Start of DATA FOR THIS TASK
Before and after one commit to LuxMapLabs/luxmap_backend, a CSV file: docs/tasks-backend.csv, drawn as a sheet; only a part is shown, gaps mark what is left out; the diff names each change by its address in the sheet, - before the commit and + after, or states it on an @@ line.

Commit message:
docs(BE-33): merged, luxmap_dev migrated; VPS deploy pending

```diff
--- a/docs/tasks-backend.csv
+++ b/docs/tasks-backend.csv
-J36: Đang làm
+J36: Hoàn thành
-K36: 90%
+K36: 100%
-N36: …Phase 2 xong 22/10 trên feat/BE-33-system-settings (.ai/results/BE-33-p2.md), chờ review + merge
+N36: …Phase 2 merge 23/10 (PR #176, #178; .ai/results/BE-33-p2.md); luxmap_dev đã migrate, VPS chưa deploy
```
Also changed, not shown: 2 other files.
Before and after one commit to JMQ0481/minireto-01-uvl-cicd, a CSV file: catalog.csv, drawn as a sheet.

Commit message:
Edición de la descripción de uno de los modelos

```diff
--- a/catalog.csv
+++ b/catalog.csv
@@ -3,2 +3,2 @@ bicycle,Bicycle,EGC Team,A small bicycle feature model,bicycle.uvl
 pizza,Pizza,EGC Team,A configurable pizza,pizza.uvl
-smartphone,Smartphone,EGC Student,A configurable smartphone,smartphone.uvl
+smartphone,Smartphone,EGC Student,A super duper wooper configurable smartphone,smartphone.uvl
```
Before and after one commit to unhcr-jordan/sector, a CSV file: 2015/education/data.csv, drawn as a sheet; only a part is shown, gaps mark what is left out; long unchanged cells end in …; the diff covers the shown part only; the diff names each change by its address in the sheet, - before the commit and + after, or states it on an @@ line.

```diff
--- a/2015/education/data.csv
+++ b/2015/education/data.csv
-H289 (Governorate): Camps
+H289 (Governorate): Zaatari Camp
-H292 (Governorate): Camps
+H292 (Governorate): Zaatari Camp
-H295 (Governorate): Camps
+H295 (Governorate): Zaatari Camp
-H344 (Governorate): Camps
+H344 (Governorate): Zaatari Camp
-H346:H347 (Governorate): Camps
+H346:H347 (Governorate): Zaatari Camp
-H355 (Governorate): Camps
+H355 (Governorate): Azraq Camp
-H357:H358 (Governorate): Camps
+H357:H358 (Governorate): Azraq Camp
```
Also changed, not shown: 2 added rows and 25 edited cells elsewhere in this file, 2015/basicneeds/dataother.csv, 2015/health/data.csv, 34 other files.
End of DATA FOR THIS TASK
**THE TASK**
Total the lines of the data that include the word "Zaatari", and give that total as the sole response.

**FINISHED TASK**
5